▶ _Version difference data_
........
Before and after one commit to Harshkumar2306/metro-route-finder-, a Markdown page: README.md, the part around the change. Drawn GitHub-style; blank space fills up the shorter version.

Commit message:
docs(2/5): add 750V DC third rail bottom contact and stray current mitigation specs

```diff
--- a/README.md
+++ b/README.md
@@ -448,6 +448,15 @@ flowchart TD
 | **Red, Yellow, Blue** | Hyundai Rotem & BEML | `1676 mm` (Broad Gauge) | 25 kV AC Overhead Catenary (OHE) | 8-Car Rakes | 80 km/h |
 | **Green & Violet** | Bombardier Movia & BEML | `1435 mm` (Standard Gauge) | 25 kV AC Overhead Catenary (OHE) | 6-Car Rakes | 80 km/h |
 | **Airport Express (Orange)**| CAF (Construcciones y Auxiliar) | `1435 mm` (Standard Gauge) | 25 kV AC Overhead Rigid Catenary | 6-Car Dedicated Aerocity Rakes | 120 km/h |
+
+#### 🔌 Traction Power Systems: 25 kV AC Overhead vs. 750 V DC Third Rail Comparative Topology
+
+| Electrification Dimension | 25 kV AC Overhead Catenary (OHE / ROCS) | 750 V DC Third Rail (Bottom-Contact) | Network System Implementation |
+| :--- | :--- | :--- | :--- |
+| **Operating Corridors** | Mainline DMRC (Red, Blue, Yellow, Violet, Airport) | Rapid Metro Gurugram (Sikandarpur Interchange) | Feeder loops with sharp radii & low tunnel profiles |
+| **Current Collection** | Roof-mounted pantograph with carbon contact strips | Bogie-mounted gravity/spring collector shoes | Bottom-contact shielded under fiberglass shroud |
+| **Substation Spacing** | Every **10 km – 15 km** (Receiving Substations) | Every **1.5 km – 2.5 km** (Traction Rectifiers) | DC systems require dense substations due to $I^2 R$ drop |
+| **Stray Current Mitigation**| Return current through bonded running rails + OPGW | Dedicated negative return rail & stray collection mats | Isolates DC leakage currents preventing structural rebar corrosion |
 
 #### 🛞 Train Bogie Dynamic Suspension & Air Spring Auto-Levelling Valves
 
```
........
▶ _Assignment_
All of the data above should be reproduced word for word.

▶ _Written answer_
Before and after one commit to Harshkumar2306/metro-route-finder-, a Markdown page: README.md, the part around the change. Drawn GitHub-style; blank space fills up the shorter version.

Commit message:
docs(2/5): add 750V DC third rail bottom contact and stray current mitigation specs

```diff
--- a/README.md
+++ b/README.md
@@ -448,6 +448,15 @@ flowchart TD
 | **Red, Yellow, Blue** | Hyundai Rotem & BEML | `1676 mm` (Broad Gauge) | 25 kV AC Overhead Catenary (OHE) | 8-Car Rakes | 80 km/h |
 | **Green & Violet** | Bombardier Movia & BEML | `1435 mm` (Standard Gauge) | 25 kV AC Overhead Catenary (OHE) | 6-Car Rakes | 80 km/h |
 | **Airport Express (Orange)**| CAF (Construcciones y Auxiliar) | `1435 mm` (Standard Gauge) | 25 kV AC Overhead Rigid Catenary | 6-Car Dedicated Aerocity Rakes | 120 km/h |
+
+#### 🔌 Traction Power Systems: 25 kV AC Overhead vs. 750 V DC Third Rail Comparative Topology
+
+| Electrification Dimension | 25 kV AC Overhead Catenary (OHE / ROCS) | 750 V DC Third Rail (Bottom-Contact) | Network System Implementation |
+| :--- | :--- | :--- | :--- |
+| **Operating Corridors** | Mainline DMRC (Red, Blue, Yellow, Violet, Airport) | Rapid Metro Gurugram (Sikandarpur Interchange) | Feeder loops with sharp radii & low tunnel profiles |
+| **Current Collection** | Roof-mounted pantograph with carbon contact strips | Bogie-mounted gravity/spring collector shoes | Bottom-contact shielded under fiberglass shroud |
+| **Substation Spacing** | Every **10 km – 15 km** (Receiving Substations) | Every **1.5 km – 2.5 km** (Traction Rectifiers) | DC systems require dense substations due to $I^2 R$ drop |
+| **Stray Current Mitigation**| Return current through bonded running rails + OPGW | Dedicated negative return rail & stray collection mats | Isolates DC leakage currents preventing structural rebar corrosion |
 
 #### 🛞 Train Bogie Dynamic Suspension & Air Spring Auto-Levelling Valves
 
```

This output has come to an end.